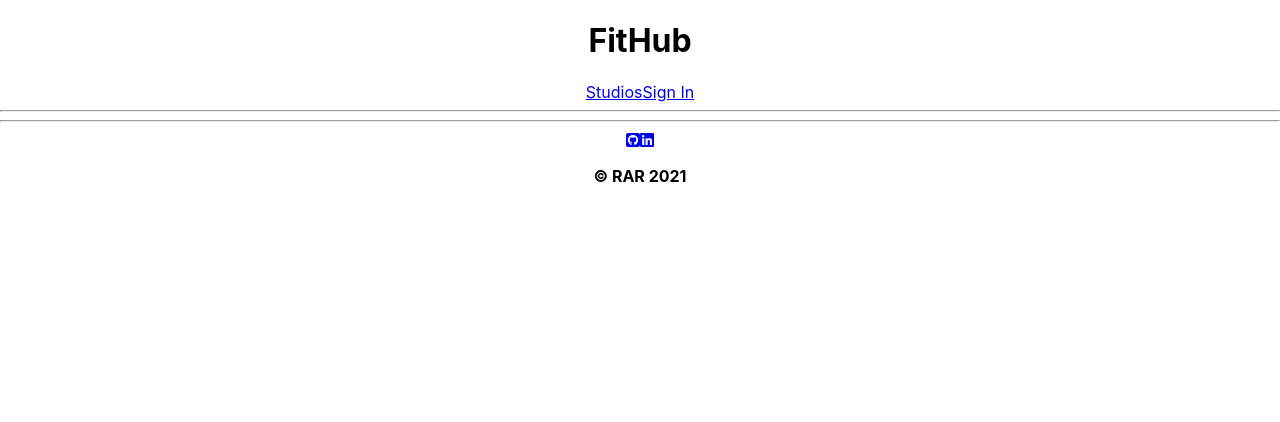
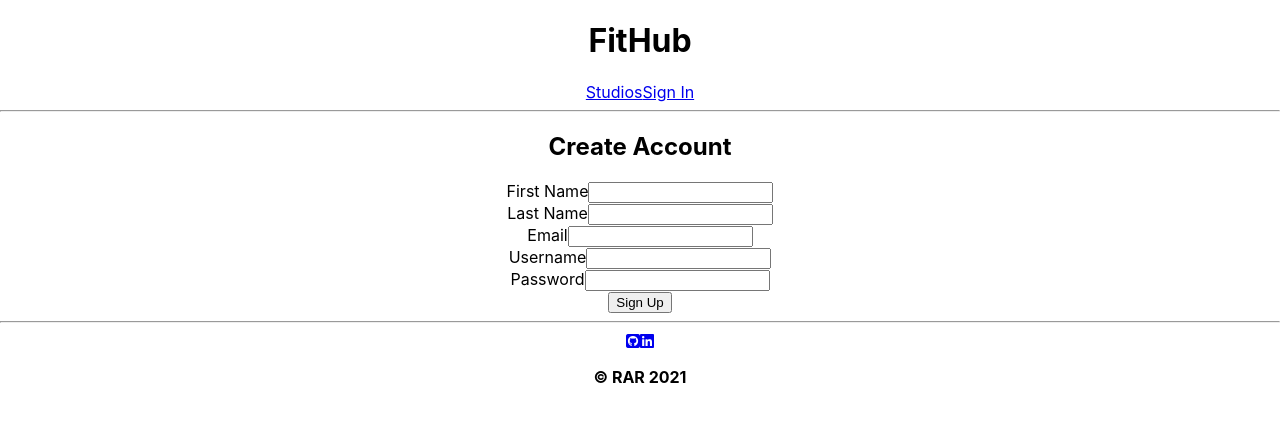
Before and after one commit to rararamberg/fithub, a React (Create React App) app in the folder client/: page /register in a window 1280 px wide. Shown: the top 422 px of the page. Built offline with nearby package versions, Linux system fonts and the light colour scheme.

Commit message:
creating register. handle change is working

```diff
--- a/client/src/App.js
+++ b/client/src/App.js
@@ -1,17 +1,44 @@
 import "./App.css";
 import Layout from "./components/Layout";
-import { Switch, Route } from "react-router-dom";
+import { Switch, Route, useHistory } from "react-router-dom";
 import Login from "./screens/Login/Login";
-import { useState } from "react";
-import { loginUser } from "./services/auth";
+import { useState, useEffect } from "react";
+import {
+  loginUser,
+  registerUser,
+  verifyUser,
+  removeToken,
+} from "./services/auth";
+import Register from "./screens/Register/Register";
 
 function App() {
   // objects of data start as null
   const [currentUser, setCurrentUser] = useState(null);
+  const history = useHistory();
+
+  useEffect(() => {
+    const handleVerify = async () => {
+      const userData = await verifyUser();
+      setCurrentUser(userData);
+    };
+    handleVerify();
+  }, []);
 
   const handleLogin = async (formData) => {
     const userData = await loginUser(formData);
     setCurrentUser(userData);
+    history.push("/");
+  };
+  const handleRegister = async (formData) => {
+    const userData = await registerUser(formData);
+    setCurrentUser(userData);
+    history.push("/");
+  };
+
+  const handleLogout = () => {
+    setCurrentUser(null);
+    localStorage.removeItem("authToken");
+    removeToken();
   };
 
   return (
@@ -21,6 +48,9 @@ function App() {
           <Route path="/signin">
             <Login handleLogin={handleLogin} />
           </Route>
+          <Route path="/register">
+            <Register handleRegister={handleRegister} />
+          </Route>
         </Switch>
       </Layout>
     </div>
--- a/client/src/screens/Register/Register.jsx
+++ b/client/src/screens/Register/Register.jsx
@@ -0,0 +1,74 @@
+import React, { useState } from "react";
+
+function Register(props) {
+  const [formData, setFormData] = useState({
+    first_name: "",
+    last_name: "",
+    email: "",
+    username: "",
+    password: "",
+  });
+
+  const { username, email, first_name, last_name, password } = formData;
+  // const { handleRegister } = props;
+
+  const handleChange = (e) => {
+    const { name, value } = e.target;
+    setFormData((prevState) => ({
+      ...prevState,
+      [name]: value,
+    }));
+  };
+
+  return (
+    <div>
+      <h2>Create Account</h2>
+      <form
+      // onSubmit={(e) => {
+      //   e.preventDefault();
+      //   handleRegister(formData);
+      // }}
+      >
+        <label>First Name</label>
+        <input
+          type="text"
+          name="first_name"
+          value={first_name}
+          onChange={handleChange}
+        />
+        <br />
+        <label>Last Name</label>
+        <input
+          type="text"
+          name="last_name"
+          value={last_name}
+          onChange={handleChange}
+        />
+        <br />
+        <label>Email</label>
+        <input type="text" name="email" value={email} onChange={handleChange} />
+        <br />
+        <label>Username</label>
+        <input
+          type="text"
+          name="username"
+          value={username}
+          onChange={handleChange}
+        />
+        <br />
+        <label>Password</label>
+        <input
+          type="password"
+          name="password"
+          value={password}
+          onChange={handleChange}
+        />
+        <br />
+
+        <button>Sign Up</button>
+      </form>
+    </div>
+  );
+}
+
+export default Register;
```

---

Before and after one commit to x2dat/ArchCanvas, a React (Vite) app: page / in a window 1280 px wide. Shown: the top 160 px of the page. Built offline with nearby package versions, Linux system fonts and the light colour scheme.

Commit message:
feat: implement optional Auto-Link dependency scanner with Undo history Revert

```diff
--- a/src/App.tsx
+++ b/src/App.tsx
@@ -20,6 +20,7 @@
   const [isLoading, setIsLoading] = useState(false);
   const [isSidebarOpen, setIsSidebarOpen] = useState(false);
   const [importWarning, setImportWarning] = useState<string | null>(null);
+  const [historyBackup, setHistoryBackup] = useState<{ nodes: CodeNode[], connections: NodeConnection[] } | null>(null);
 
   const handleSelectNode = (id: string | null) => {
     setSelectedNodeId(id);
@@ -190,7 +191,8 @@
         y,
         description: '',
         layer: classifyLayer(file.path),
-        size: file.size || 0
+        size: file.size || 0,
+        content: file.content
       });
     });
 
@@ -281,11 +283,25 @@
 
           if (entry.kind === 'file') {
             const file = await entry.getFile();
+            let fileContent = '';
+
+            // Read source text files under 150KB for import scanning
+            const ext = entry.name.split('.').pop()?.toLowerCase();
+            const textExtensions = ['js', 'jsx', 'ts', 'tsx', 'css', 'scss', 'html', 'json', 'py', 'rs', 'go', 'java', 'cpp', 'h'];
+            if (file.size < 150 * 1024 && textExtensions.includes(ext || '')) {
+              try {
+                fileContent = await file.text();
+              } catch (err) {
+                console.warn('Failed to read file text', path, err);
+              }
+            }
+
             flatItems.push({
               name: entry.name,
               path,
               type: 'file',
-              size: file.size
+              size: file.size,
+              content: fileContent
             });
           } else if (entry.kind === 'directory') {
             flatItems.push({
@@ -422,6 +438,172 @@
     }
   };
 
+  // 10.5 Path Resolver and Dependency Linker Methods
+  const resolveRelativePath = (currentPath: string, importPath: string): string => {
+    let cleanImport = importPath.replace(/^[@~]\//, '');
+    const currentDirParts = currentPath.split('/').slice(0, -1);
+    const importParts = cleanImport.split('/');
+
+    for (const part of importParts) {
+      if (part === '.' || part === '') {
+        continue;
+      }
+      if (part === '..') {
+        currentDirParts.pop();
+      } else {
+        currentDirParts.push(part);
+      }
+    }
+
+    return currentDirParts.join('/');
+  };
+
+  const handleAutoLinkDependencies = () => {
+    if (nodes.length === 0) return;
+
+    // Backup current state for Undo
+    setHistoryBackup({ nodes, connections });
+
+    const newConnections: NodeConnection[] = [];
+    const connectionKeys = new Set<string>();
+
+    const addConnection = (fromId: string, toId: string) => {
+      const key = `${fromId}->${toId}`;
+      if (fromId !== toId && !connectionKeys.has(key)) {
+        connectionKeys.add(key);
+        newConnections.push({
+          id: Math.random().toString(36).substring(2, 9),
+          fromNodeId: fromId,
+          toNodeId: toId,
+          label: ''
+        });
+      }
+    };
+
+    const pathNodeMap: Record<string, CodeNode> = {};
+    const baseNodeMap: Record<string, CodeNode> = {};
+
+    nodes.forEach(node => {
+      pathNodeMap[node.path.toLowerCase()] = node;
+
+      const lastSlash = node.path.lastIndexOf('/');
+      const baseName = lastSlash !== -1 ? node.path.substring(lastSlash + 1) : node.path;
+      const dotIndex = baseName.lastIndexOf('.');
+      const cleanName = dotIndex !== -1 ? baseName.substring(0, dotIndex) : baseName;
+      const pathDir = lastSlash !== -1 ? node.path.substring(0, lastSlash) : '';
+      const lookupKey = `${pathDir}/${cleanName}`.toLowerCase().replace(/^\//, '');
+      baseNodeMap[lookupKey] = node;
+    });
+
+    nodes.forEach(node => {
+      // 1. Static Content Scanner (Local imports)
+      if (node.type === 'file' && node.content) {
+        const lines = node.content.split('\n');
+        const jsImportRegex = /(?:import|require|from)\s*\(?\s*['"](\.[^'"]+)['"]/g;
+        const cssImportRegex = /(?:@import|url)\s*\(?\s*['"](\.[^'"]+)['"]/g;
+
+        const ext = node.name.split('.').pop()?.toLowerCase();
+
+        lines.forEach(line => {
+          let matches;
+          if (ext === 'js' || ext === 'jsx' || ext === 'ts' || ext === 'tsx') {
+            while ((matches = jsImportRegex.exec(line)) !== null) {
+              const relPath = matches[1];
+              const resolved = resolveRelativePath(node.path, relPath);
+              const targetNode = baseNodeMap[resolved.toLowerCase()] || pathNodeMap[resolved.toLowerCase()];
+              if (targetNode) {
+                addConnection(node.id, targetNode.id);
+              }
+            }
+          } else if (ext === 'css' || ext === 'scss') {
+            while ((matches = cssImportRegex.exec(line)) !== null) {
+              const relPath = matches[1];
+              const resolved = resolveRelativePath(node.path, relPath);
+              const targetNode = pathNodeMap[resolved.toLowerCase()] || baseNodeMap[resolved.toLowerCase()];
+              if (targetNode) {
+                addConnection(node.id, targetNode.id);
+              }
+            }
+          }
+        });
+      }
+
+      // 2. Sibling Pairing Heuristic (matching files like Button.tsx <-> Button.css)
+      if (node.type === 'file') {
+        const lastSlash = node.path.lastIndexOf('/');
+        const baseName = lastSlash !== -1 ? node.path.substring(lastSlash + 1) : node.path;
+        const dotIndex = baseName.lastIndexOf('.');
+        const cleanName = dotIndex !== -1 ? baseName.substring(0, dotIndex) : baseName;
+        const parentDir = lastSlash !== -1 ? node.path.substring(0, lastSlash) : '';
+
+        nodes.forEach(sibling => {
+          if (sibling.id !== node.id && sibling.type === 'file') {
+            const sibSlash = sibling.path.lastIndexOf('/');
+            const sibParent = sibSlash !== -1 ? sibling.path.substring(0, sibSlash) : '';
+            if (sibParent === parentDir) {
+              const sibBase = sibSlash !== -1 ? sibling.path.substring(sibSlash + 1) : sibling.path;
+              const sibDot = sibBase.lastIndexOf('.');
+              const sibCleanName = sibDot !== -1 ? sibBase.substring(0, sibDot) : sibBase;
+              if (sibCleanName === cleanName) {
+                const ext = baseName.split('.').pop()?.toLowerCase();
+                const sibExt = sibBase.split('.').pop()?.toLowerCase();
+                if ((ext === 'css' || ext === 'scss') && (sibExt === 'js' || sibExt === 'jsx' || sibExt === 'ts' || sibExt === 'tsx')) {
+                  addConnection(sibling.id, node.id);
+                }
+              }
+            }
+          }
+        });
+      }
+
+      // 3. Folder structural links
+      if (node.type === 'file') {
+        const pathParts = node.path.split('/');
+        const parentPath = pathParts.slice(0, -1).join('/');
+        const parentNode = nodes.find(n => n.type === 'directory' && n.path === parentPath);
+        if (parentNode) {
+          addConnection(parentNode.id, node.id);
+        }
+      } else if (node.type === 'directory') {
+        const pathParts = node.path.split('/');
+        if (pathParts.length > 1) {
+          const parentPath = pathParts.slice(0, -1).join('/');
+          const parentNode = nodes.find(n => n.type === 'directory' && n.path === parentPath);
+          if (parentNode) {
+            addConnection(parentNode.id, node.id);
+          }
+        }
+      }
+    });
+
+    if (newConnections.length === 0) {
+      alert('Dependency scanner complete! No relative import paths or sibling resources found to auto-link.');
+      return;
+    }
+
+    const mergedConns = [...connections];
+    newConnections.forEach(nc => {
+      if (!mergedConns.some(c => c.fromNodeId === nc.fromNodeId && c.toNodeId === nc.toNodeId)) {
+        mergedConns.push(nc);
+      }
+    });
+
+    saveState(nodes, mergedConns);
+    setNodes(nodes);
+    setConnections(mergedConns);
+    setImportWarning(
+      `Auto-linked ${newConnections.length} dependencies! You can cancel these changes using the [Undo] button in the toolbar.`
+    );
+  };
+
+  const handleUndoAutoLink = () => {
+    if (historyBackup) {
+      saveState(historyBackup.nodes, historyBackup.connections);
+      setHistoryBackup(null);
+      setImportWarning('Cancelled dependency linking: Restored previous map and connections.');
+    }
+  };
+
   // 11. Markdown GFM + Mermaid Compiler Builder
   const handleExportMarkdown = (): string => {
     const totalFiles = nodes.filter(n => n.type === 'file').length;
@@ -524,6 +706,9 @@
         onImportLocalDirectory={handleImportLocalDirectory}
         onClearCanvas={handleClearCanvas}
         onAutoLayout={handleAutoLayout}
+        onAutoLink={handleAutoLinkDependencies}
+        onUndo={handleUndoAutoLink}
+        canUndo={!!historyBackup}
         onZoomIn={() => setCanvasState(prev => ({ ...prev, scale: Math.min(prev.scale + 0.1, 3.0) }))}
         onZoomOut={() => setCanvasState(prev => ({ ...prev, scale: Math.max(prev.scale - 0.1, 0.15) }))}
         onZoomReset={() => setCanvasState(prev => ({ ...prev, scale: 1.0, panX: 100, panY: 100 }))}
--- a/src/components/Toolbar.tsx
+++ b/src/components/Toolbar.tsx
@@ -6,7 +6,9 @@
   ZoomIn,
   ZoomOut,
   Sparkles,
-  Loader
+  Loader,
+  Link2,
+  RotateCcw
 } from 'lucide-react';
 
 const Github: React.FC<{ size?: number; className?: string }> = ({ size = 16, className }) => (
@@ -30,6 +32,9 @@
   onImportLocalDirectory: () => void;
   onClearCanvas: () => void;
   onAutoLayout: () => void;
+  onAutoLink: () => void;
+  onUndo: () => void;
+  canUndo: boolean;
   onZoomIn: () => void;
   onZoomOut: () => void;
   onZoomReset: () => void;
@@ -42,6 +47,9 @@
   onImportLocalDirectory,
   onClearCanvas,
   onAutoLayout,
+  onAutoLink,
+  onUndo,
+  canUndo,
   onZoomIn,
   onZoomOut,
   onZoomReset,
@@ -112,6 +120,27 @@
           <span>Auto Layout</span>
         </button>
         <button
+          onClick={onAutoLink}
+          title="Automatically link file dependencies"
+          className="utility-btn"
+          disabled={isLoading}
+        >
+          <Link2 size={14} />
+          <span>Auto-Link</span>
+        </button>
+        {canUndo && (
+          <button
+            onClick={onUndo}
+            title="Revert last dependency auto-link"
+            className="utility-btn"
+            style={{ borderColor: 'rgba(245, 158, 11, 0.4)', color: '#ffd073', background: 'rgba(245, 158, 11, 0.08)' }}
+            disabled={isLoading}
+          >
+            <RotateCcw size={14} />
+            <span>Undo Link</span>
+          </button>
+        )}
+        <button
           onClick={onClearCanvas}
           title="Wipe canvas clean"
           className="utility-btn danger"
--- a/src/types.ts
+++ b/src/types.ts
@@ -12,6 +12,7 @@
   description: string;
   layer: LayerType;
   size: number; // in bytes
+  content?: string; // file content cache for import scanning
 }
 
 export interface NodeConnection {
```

...

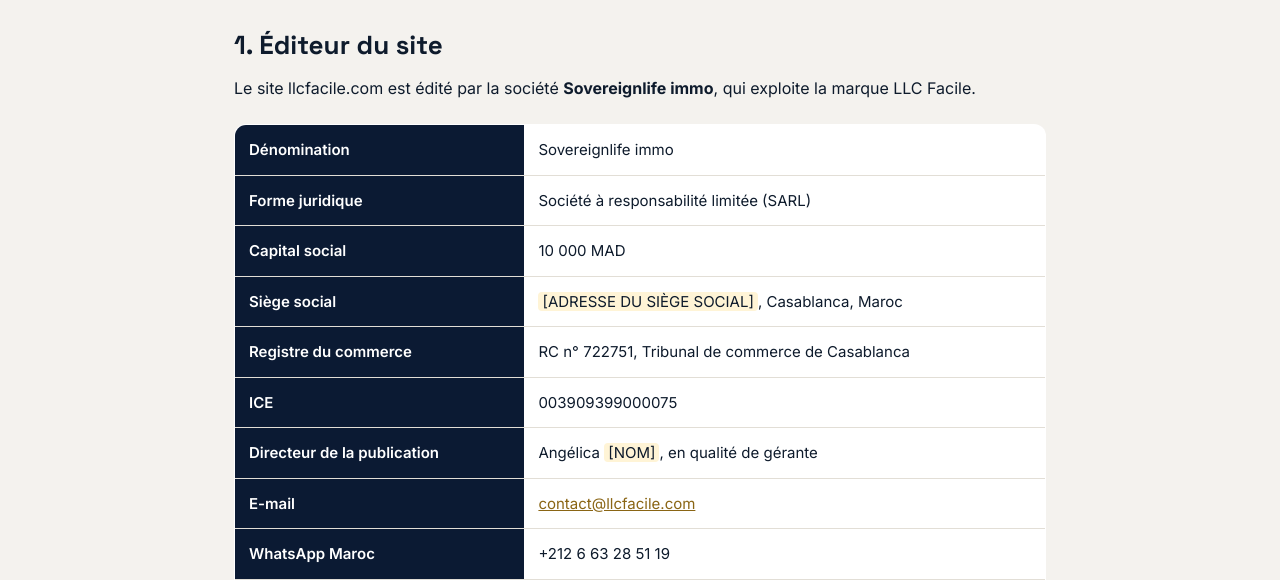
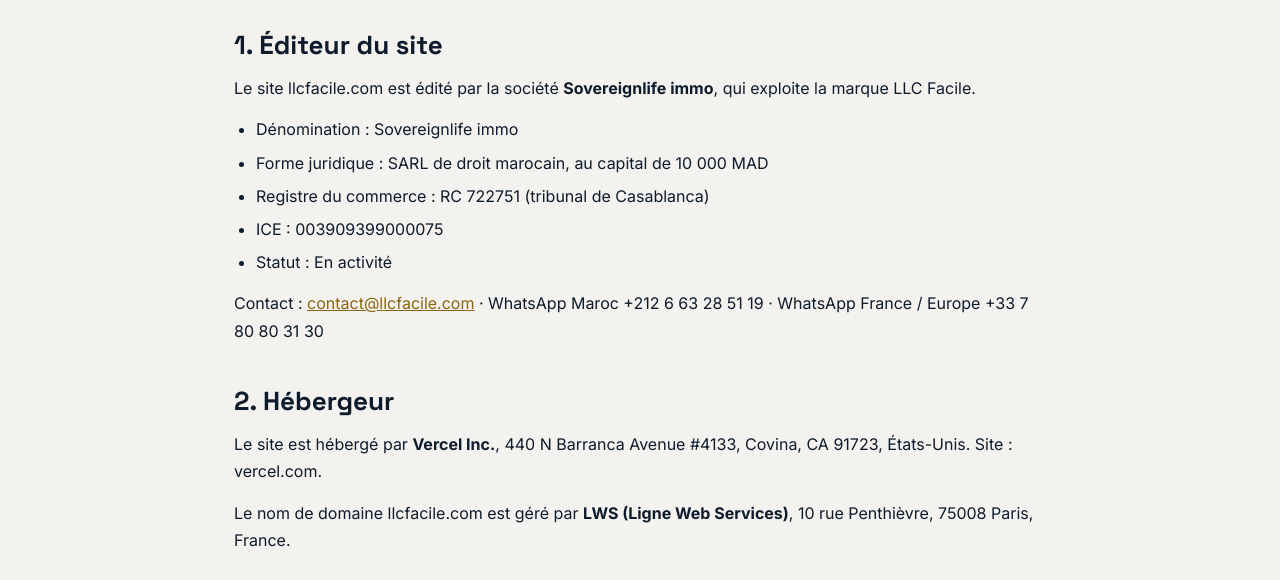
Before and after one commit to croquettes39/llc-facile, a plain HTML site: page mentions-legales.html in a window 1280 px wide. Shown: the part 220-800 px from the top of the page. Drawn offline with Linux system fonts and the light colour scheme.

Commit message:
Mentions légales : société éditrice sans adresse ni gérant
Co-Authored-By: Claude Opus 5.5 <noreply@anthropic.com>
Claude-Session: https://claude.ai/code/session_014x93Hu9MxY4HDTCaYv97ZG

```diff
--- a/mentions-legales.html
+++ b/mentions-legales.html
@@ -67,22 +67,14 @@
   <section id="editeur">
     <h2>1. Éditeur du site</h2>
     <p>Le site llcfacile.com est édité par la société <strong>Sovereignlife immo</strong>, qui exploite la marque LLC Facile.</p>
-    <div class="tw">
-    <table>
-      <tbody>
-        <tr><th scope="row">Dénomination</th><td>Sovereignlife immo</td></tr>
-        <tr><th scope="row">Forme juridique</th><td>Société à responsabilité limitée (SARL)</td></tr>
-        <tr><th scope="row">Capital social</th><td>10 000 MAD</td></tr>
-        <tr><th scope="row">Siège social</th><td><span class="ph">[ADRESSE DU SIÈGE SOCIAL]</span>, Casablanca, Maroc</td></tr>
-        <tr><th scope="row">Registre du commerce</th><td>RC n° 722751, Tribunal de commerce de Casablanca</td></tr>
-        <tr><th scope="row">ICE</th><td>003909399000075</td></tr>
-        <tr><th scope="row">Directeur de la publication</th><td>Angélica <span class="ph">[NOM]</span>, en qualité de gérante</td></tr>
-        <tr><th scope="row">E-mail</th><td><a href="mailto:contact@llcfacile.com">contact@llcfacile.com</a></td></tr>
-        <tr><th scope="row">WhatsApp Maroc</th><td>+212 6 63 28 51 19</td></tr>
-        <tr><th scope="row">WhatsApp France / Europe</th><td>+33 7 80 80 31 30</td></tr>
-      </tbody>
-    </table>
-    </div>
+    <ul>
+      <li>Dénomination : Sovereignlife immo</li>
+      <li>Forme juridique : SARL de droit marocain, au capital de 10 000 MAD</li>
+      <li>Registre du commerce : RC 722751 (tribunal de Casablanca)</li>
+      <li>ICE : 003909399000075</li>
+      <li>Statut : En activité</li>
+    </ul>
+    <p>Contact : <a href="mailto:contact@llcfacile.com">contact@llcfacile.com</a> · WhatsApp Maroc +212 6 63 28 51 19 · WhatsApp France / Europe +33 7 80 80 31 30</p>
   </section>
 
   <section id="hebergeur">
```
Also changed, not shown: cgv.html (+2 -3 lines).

TASK OBJECTIVE >> Wherever the string "label" appears in the records above, copy the line it sits in.

SOLUTION >>
+        <label>First Name</label>
+        <label>Last Name</label>
+        <label>Email</label>
+        <label>Username</label>
+        <label>Password</label>
+          label: ''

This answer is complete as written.